(Revision tracking records)
- - - - - - -

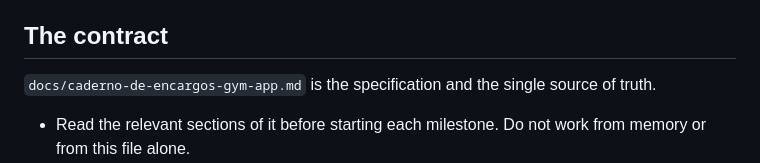
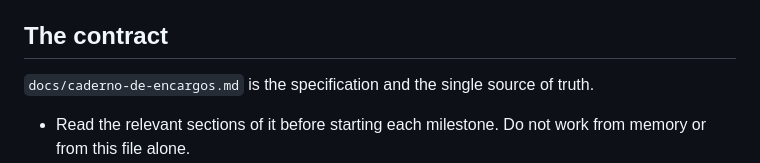
Before and after one commit to tiagoamaro22005058/mesa, a Markdown page: CLAUDE.md, the part around the change. Rendered like a GitHub page.

```diff
--- a/CLAUDE.md
+++ b/CLAUDE.md
@@ -4,7 +4,7 @@ A personal, single-user Android app for designing, running and tracking gym trai
 
 ## The contract
 
-`docs/caderno-de-encargos-gym-app.md` is the specification and the single source of truth.
+`docs/caderno-de-encargos.md` is the specification and the single source of truth.
 
 - Read the relevant sections of it before starting each milestone. Do not work from memory or from this file alone.
 - Implement the current milestone only (M0 → M7, in order). Never build ahead into a later milestone.
```
Also changed, not shown: docs/caderno-de-encargos.md (+7 -0 lines).
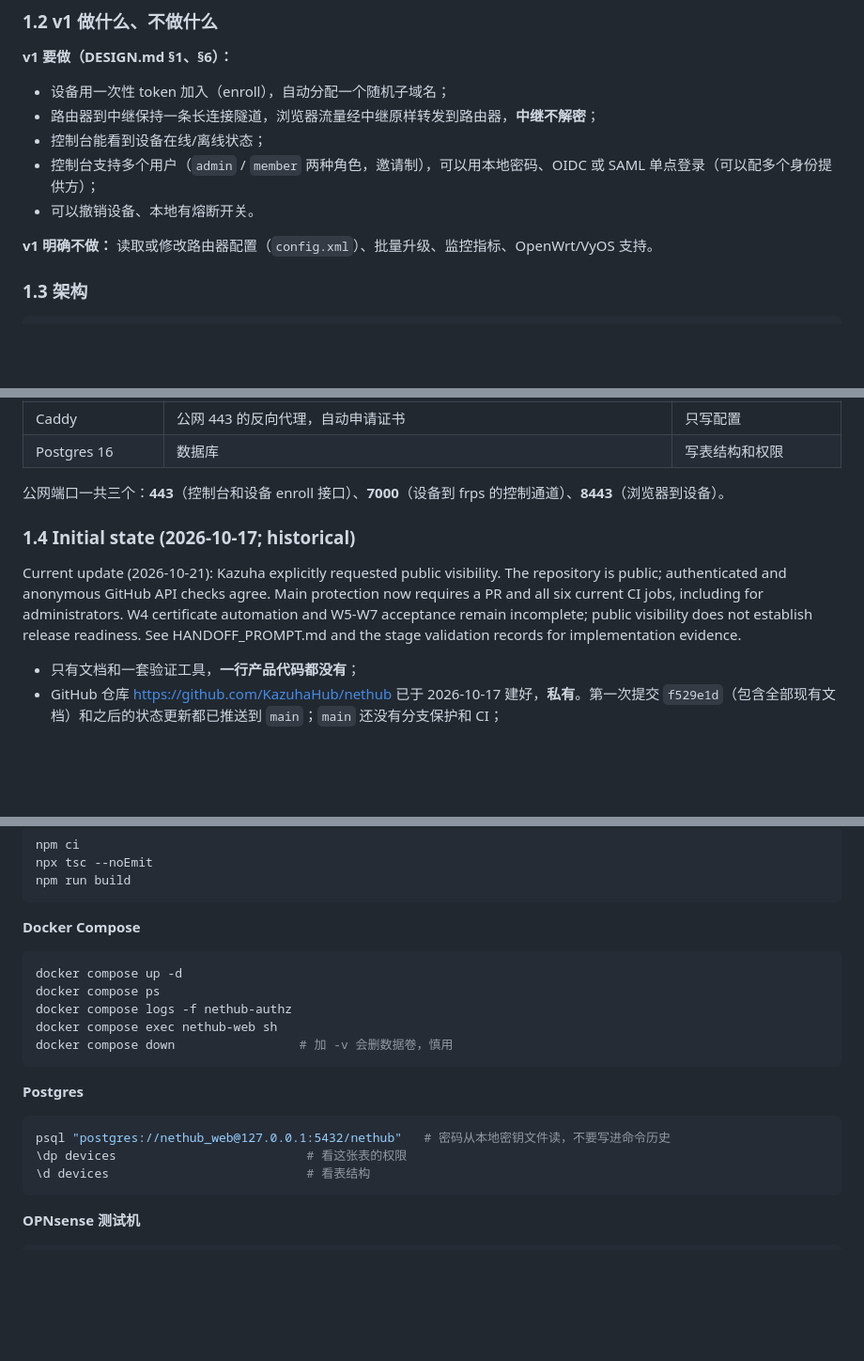
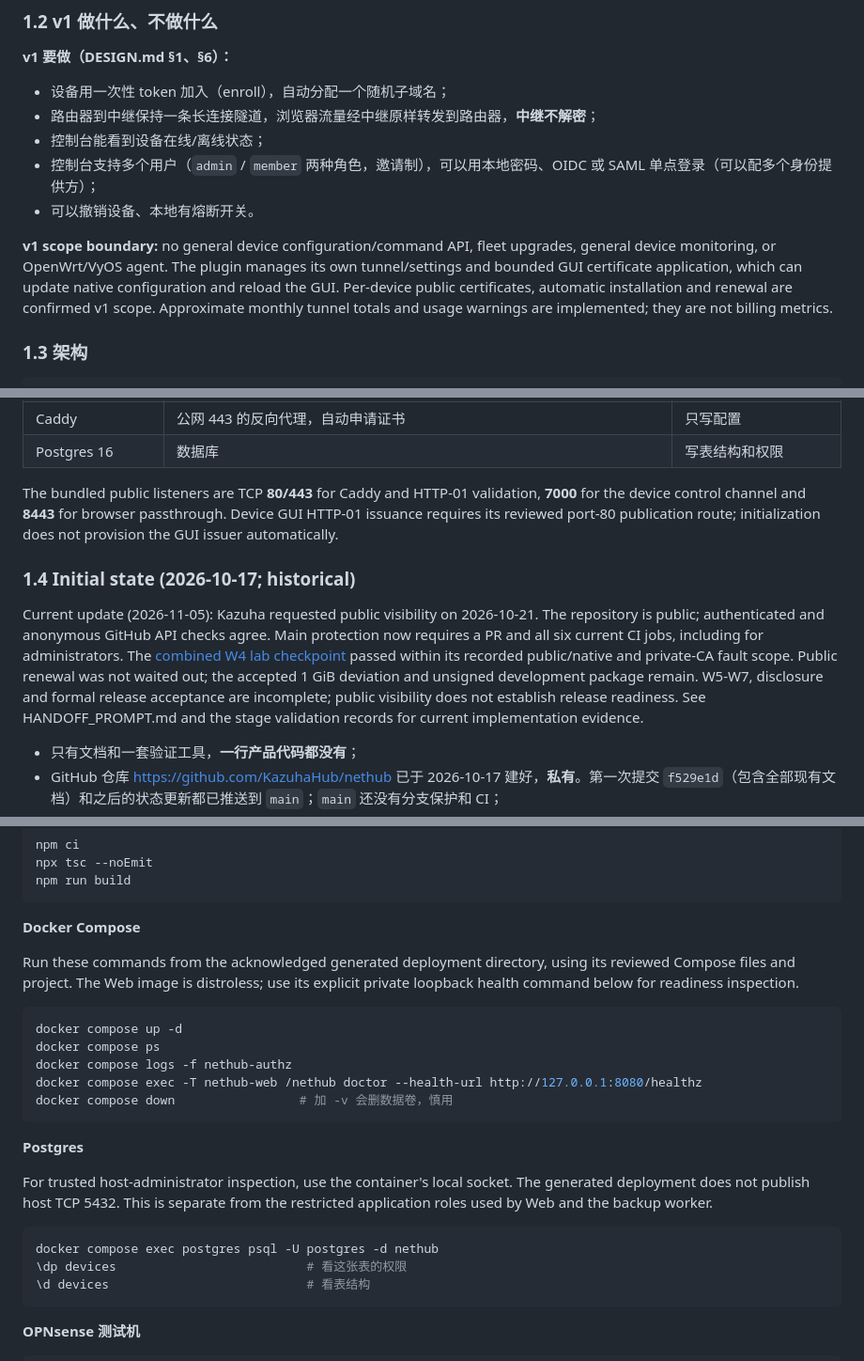
Before and after one commit to KazuhaHub/nethub, a Markdown page: docs/PLAN.md, 3 parts joined by grey strips. Shown at 94% size. Rendered like a GitHub page; blank space fills up the shorter version.

Commit message:
docs: align plan entry points with the current deployment
Signed-off-by: Kazuha Mo <kazuhak@uci.edu>

````diff
--- a/docs/PLAN.md
+++ b/docs/PLAN.md
@@ -115,7 +115,12 @@ NetHub 的做法是：在路由器上装一个插件，让路由器主动连到
 - 控制台支持多个用户（`admin` / `member` 两种角色，邀请制），可以用本地密码、OIDC 或 SAML 单点登录（可以配多个身份提供方）；
 - 可以撤销设备、本地有熔断开关。
 
-**v1 明确不做：** 读取或修改路由器配置（`config.xml`）、批量升级、监控指标、OpenWrt/VyOS 支持。
+**v1 scope boundary:** no general device configuration/command API, fleet
+upgrades, general device monitoring, or OpenWrt/VyOS agent. The plugin manages
+its own tunnel/settings and bounded GUI certificate application, which can
+update native configuration and reload the GUI. Per-device public certificates,
+automatic installation and renewal are confirmed v1 scope. Approximate monthly
+tunnel totals and usage warnings are implemented; they are not billing metrics.
 
 ### 1.3 架构
 
@@ -138,16 +143,22 @@ NetHub 的做法是：在路由器上装一个插件，让路由器主动连到
 | Caddy | 公网 443 的反向代理，自动申请证书 | 只写配置 |
 | Postgres 16 | 数据库 | 写表结构和权限 |
 
-公网端口一共三个：**443**（控制台和设备 enroll 接口）、**7000**（设备到 frps 的控制通道）、**8443**（浏览器到设备）。
+The bundled public listeners are TCP **80/443** for Caddy and HTTP-01 validation,
+**7000** for the device control channel and **8443** for browser passthrough.
+Device GUI HTTP-01 issuance requires its reviewed port-80 publication route;
+initialization does not provision the GUI issuer automatically.
 
 ### 1.4 Initial state (2026-10-17; historical)
 
-Current update (2026-10-21): Kazuha explicitly requested public visibility.
+Current update (2026-11-05): Kazuha requested public visibility on 2026-10-21.
 The repository is public; authenticated and anonymous GitHub API checks agree.
 Main protection now requires a PR and all six current CI jobs, including for
-administrators. W4 certificate automation and W5-W7 acceptance remain incomplete;
+administrators. The [combined W4 lab checkpoint](../deploy/validation-native-public-certificate.md)
+passed within its recorded public/native and private-CA fault scope. Public
+renewal was not waited out; the accepted 1 GiB deviation and unsigned development
+package remain. W5-W7, disclosure and formal release acceptance are incomplete;
 public visibility does not establish release readiness. See HANDOFF_PROMPT.md
-and the stage validation records for implementation evidence.
+and the stage validation records for current implementation evidence.
 
 - 只有文档和一套验证工具，**一行产品代码都没有**；
 - GitHub 仓库 <https://github.com/KazuhaHub/nethub> 已于 2026-10-17 建好，**私有**。第一次提交 `f529e1d`（包含全部现有文档）和之后的状态更新都已推送到 `main`；`main` 还没有分支保护和 CI；
@@ -1941,18 +1952,26 @@ npm run build
 
 **Docker Compose**
 
+Run these commands from the acknowledged generated deployment directory, using
+its reviewed Compose files and project. The Web image is distroless; use its
+explicit private loopback health command below for readiness inspection.
+
 ```bash
 docker compose up -d
 docker compose ps
 docker compose logs -f nethub-authz
-docker compose exec nethub-web sh
+docker compose exec -T nethub-web /nethub doctor --health-url http://127.0.0.1:8080/healthz
 docker compose down                 # 加 -v 会删数据卷，慎用
 ```
 
 **Postgres**
 
+For trusted host-administrator inspection, use the container's local socket.
+The generated deployment does not publish host TCP 5432. This is separate from
+the restricted application roles used by Web and the backup worker.
+
 ```bash
-psql "postgres://nethub_web@127.0.0.1:5432/nethub"   # 密码从本地密钥文件读，不要写进命令历史
+docker compose exec postgres psql -U postgres -d nethub
 \dp devices                          # 看这张表的权限
 \d devices                           # 看表结构
 ```
````
Also changed, not shown: other parts of docs/PLAN.md (+3 -3 lines).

- - - - - - -

## Exercise prompt
Each line of the data must be restated exactly, and the pictures must be left out.

## Answer space
Before and after one commit to tiagoamaro22005058/mesa, a Markdown page: CLAUDE.md, the part around the change. Rendered like a GitHub page.

```diff
--- a/CLAUDE.md
+++ b/CLAUDE.md
@@ -4,7 +4,7 @@ A personal, single-user Android app for designing, running and tracking gym trai
 
 ## The contract
 
-`docs/caderno-de-encargos-gym-app.md` is the specification and the single source of truth.
+`docs/caderno-de-encargos.md` is the specification and the single source of truth.
 
 - Read the relevant sections of it before starting each milestone. Do not work from memory or from this file alone.
 - Implement the current milestone only (M0 → M7, in order). Never build ahead into a later milestone.
```
Also changed, not shown: docs/caderno-de-encargos.md (+7 -0 lines).
Before and after one commit to KazuhaHub/nethub, a Markdown page: docs/PLAN.md, 3 parts joined by grey strips. Shown at 94% size. Rendered like a GitHub page; blank space fills up the shorter version.

Commit message:
docs: align plan entry points with the current deployment
Signed-off-by: Kazuha Mo <kazuhak@uci.edu>

````diff
--- a/docs/PLAN.md
+++ b/docs/PLAN.md
@@ -115,7 +115,12 @@ NetHub 的做法是：在路由器上装一个插件，让路由器主动连到
 - 控制台支持多个用户（`admin` / `member` 两种角色，邀请制），可以用本地密码、OIDC 或 SAML 单点登录（可以配多个身份提供方）；
 - 可以撤销设备、本地有熔断开关。
 
-**v1 明确不做：** 读取或修改路由器配置（`config.xml`）、批量升级、监控指标、OpenWrt/VyOS 支持。
+**v1 scope boundary:** no general device configuration/command API, fleet
+upgrades, general device monitoring, or OpenWrt/VyOS agent. The plugin manages
+its own tunnel/settings and bounded GUI certificate application, which can
+update native configuration and reload the GUI. Per-device public certificates,
+automatic installation and renewal are confirmed v1 scope. Approximate monthly
+tunnel totals and usage warnings are implemented; they are not billing metrics.
 
 ### 1.3 架构
 
@@ -138,16 +143,22 @@ NetHub 的做法是：在路由器上装一个插件，让路由器主动连到
 | Caddy | 公网 443 的反向代理，自动申请证书 | 只写配置 |
 | Postgres 16 | 数据库 | 写表结构和权限 |
 
-公网端口一共三个：**443**（控制台和设备 enroll 接口）、**7000**（设备到 frps 的控制通道）、**8443**（浏览器到设备）。
+The bundled public listeners are TCP **80/443** for Caddy and HTTP-01 validation,
+**7000** for the device control channel and **8443** for browser passthrough.
+Device GUI HTTP-01 issuance requires its reviewed port-80 publication route;
+initialization does not provision the GUI issuer automatically.
 
 ### 1.4 Initial state (2026-10-17; historical)
 
-Current update (2026-10-21): Kazuha explicitly requested public visibility.
+Current update (2026-11-05): Kazuha requested public visibility on 2026-10-21.
 The repository is public; authenticated and anonymous GitHub API checks agree.
 Main protection now requires a PR and all six current CI jobs, including for
-administrators. W4 certificate automation and W5-W7 acceptance remain incomplete;
+administrators. The [combined W4 lab checkpoint](../deploy/validation-native-public-certificate.md)
+passed within its recorded public/native and private-CA fault scope. Public
+renewal was not waited out; the accepted 1 GiB deviation and unsigned development
+package remain. W5-W7, disclosure and formal release acceptance are incomplete;
 public visibility does not establish release readiness. See HANDOFF_PROMPT.md
-and the stage validation records for implementation evidence.
+and the stage validation records for current implementation evidence.
 
 - 只有文档和一套验证工具，**一行产品代码都没有**；
 - GitHub 仓库 <https://github.com/KazuhaHub/nethub> 已于 2026-10-17 建好，**私有**。第一次提交 `f529e1d`（包含全部现有文档）和之后的状态更新都已推送到 `main`；`main` 还没有分支保护和 CI；
@@ -1941,18 +1952,26 @@ npm run build
 
 **Docker Compose**
 
+Run these commands from the acknowledged generated deployment directory, using
+its reviewed Compose files and project. The Web image is distroless; use its
+explicit private loopback health command below for readiness inspection.
+
 ```bash
 docker compose up -d
 docker compose ps
 docker compose logs -f nethub-authz
-docker compose exec nethub-web sh
+docker compose exec -T nethub-web /nethub doctor --health-url http://127.0.0.1:8080/healthz
 docker compose down                 # 加 -v 会删数据卷，慎用
 ```
 
 **Postgres**
 
+For trusted host-administrator inspection, use the container's local socket.
+The generated deployment does not publish host TCP 5432. This is separate from
+the restricted application roles used by Web and the backup worker.
+
 ```bash
-psql "postgres://nethub_web@127.0.0.1:5432/nethub"   # 密码从本地密钥文件读，不要写进命令历史
+docker compose exec postgres psql -U postgres -d nethub
 \dp devices                          # 看这张表的权限
 \d devices                           # 看表结构
 ```
````
Also changed, not shown: other parts of docs/PLAN.md (+3 -3 lines).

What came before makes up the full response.